Introduction: Diabetes mellitus affects the various systems of the body like the somatosensory, auditory system and slows psychomotor and cognitive responses all of which together may affect the reaction time. Reaction time is the time taken by the individual to react or respond to a applied stimuli. Slowing of these reaction times affects the everyday tasks such as balance, increasing probability of a slip or a fall. 
Objective(s): The objective of the study was to evaluate and compare the reaction time of the middle aged and old age individuals with type II diabetes mellitus. Methodology: Thirty individuals having diabetes mellitus of age 40 to 60 were randomly allotted in two groups. The individuals between 40 to 60 years were allotted to Group A and those between 60 to 80 years were allotted to Group B. The reaction time of both the groups were evaluated by using Drop Ruler Test and compared. 
Result(s): Results showed that the reaction time in Group A was 0.19 seconds (+/-0.01) and in group B it was 0.21 seconds (+/-0.01). The reaction time was more in group B compared to group A but was not statistically significant.
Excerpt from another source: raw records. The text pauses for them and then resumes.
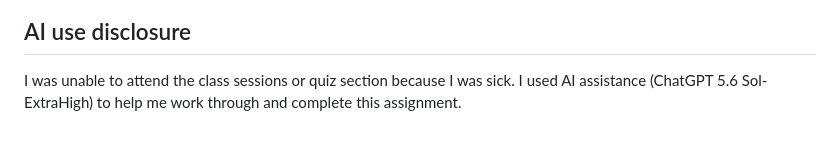
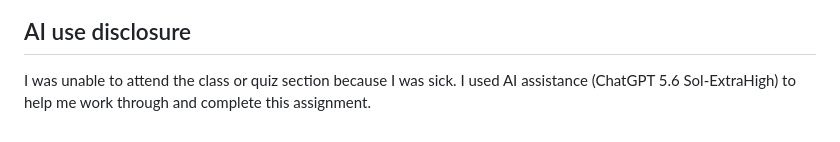
Before and after one commit to faltunUW/Geog458, a Markdown page: lab3/README.md, the part around the change. Rendered like a GitHub page.

Commit message:
Update Lab 3 AI disclosure

```diff
--- a/lab3/README.md
+++ b/lab3/README.md
@@ -55,4 +55,4 @@ The raster tiles are pre-rendered snapshots. They support fast panning, zooming,
 
 ## AI use disclosure
 
-I was unable to attend the class sessions or quiz section because I was sick. I used AI assistance (ChatGPT 5.6 Sol-ExtraHigh) to help me work through and complete this assignment.
+I was unable to attend the class or quiz section because I was sick. I used AI assistance (ChatGPT 5.6 Sol-ExtraHigh) to help me work through and complete this assignment.
```
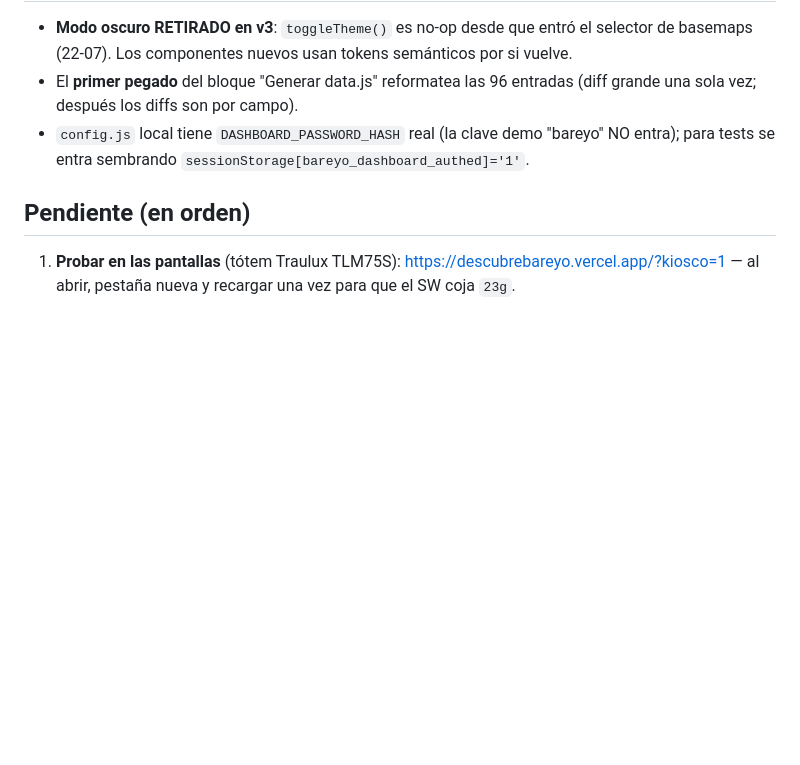
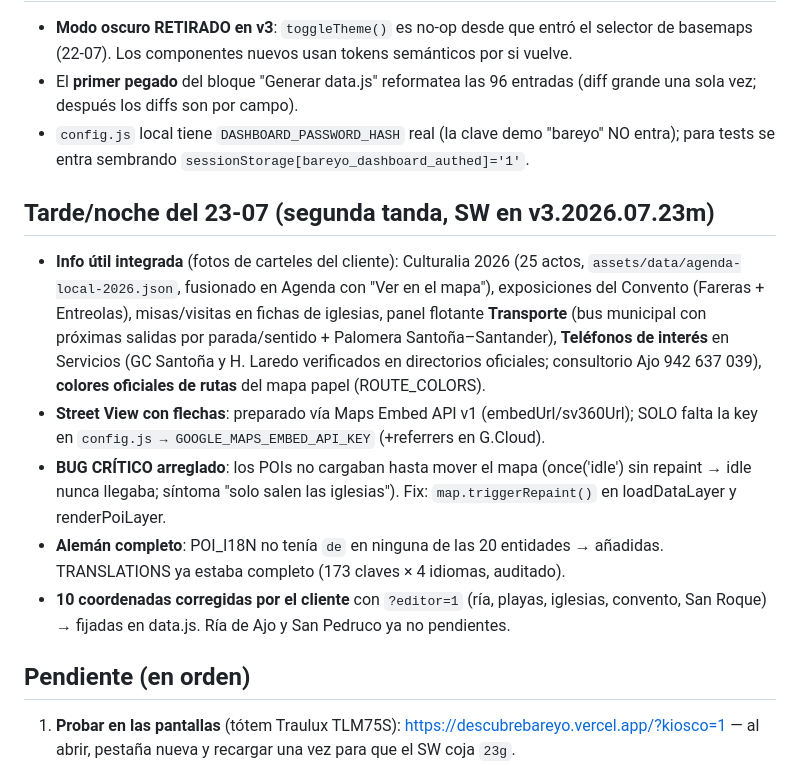
Before and after one commit to clotitec/descubre-bareyo-v2, a Markdown page: ESTADO.md, the part around the change. Drawn GitHub-style; blank space fills up the shorter version.

Commit message:
docs: ESTADO.md al día — info útil, fix POIs, alemán, coords del cliente
Co-Authored-By: Claude Fable 5 <noreply@anthropic.com>

```diff
--- a/ESTADO.md
+++ b/ESTADO.md
@@ -53,6 +53,25 @@ Playwright ANTES de su commit (ver "Cómo verificar" abajo).
 - `config.js` local tiene `DASHBOARD_PASSWORD_HASH` real (la clave demo "bareyo" NO entra);
   para tests se entra sembrando `sessionStorage[bareyo_dashboard_authed]='1'`.
 
+## Tarde/noche del 23-07 (segunda tanda, SW en v3.2026.07.23m)
+
+- **Info útil integrada** (fotos de carteles del cliente): Culturalia 2026 (25 actos,
+  `assets/data/agenda-local-2026.json`, fusionado en Agenda con "Ver en el mapa"),
+  exposiciones del Convento (Fareras + Entreolas), misas/visitas en fichas de iglesias,
+  panel flotante **Transporte** (bus municipal con próximas salidas por parada/sentido +
+  Palomera Santoña–Santander), **Teléfonos de interés** en Servicios (GC Santoña y
+  H. Laredo verificados en directorios oficiales; consultorio Ajo 942 637 039),
+  **colores oficiales de rutas** del mapa papel (ROUTE_COLORS).
+- **Street View con flechas**: preparado vía Maps Embed API v1 (embedUrl/sv360Url);
+  SOLO falta la key en `config.js → GOOGLE_MAPS_EMBED_API_KEY` (+referrers en G.Cloud).
+- **BUG CRÍTICO arreglado**: los POIs no cargaban hasta mover el mapa (once('idle')
+  sin repaint → idle nunca llegaba; síntoma "solo salen las iglesias"). Fix:
+  `map.triggerRepaint()` en loadDataLayer y renderPoiLayer.
+- **Alemán completo**: POI_I18N no tenía `de` en ninguna de las 20 entidades → añadidas.
+  TRANSLATIONS ya estaba completo (173 claves × 4 idiomas, auditado).
+- **10 coordenadas corregidas por el cliente** con `?editor=1` (ría, playas, iglesias,
+  convento, San Roque) → fijadas en data.js. Ría de Ajo y San Pedruco ya no pendientes.
+
 ## Pendiente (en orden)
 
 1. **Probar en las pantallas** (tótem Traulux TLM75S): https://descubrebareyo.vercel.app/?kiosco=1
```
The co-relation co-efficient between age and reaction time of the two groups combined was r=0.605.